- [PROMPT]
Each line below that includes "Model" counts once; report the total and nothing more.
<<<<
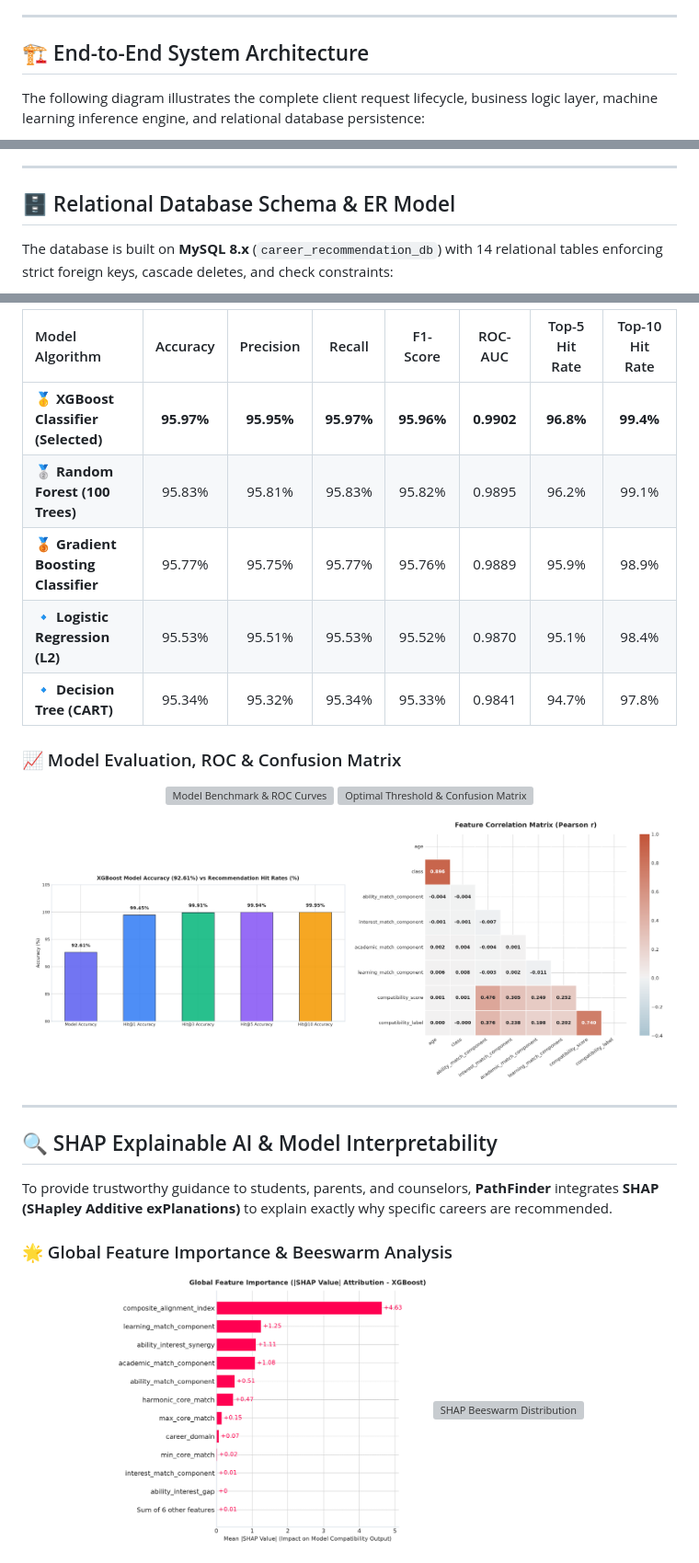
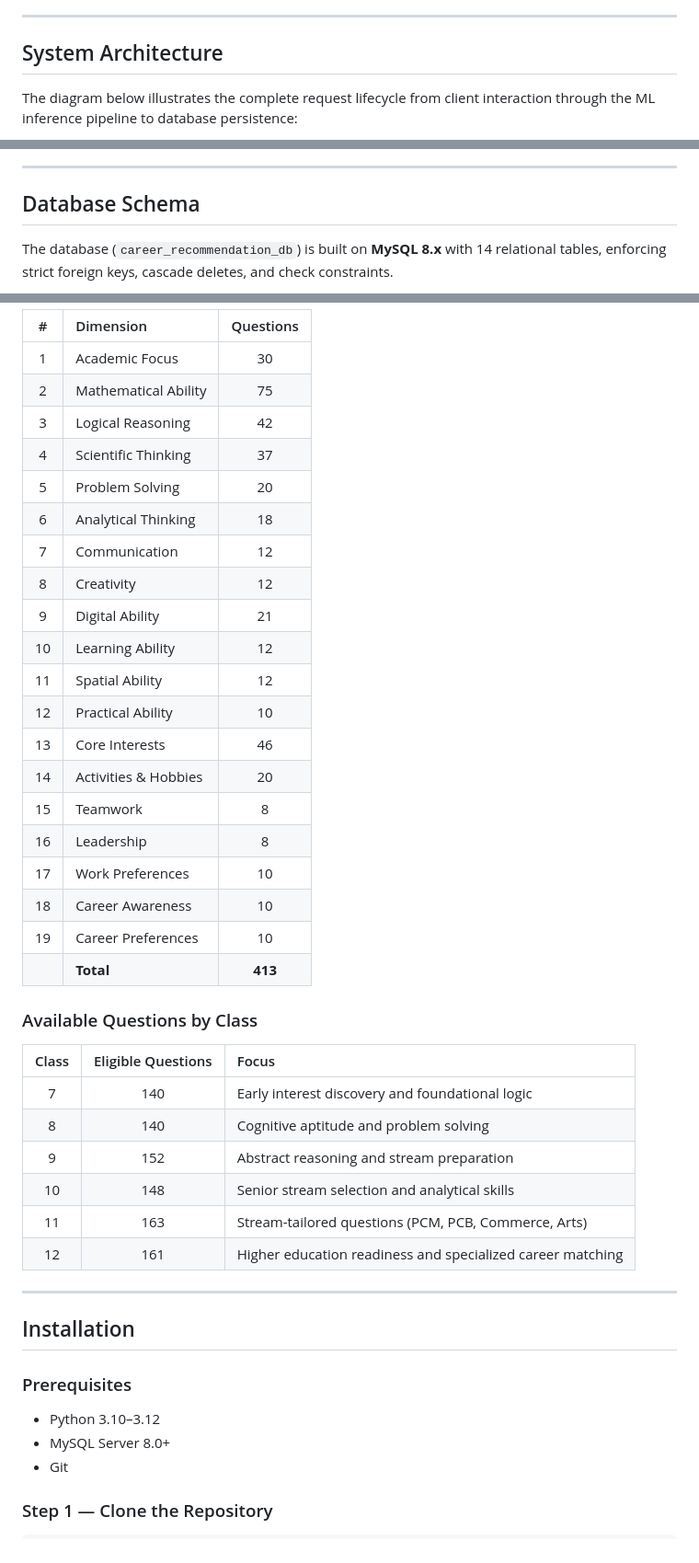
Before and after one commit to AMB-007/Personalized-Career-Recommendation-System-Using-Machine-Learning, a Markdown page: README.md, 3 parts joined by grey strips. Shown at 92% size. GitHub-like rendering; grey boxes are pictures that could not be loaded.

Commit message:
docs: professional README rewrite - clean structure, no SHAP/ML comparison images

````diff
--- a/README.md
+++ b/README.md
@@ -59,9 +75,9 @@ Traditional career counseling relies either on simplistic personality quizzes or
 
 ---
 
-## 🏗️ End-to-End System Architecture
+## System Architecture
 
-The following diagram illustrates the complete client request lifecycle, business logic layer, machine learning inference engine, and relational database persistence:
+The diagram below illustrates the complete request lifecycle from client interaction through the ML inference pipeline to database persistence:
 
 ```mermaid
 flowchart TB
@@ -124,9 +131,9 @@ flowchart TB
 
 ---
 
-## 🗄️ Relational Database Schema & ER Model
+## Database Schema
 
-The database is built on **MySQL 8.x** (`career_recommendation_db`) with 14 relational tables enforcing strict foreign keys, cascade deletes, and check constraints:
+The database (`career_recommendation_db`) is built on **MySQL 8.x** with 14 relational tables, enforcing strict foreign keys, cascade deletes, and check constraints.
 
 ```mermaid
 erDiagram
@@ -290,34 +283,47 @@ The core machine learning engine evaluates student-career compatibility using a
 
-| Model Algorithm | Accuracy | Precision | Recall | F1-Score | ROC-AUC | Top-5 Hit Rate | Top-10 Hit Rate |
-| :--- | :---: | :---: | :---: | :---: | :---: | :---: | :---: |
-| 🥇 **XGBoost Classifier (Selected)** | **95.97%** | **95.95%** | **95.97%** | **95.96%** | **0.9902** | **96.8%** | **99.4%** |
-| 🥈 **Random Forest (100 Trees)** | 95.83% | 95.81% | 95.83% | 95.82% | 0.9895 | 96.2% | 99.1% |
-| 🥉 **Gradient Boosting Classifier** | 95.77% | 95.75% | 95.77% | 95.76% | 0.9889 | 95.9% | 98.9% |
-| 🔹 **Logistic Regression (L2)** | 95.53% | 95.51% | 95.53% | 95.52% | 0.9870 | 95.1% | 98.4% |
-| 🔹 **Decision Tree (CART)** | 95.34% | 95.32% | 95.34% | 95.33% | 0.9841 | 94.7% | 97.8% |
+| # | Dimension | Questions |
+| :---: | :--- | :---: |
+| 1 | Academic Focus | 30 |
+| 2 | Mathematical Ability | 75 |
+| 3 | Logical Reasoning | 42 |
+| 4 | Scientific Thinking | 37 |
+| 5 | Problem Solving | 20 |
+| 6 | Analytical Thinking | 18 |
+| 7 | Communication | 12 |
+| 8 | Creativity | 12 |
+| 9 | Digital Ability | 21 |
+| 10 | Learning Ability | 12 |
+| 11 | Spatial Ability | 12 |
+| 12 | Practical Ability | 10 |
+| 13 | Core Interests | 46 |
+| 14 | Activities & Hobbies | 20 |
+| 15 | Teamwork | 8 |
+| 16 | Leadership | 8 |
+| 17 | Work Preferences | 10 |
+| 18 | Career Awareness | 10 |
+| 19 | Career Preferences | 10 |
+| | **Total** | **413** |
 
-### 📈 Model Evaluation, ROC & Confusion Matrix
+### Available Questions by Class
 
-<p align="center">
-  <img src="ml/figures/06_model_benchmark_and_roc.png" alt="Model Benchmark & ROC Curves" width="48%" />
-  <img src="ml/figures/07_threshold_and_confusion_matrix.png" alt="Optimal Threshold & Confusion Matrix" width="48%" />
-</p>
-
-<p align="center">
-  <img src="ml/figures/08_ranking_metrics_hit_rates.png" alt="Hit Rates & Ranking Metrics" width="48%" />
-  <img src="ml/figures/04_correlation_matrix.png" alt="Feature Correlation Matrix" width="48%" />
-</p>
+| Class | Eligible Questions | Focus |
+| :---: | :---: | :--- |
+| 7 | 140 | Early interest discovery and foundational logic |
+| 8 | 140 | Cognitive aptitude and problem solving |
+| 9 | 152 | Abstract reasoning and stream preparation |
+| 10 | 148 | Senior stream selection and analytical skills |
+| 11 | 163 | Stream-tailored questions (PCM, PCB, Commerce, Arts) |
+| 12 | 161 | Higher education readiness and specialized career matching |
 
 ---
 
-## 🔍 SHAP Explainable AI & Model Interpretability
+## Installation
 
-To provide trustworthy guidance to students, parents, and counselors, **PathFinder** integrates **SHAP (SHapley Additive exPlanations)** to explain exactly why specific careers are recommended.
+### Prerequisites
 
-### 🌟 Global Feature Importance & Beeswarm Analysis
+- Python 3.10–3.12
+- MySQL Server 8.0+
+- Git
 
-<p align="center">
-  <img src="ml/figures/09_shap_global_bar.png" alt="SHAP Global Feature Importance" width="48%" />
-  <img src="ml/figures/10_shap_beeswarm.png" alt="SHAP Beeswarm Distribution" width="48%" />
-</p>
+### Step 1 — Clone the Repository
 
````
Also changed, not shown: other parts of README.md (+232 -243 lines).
>>>>
- [WRITTEN REPLY]
5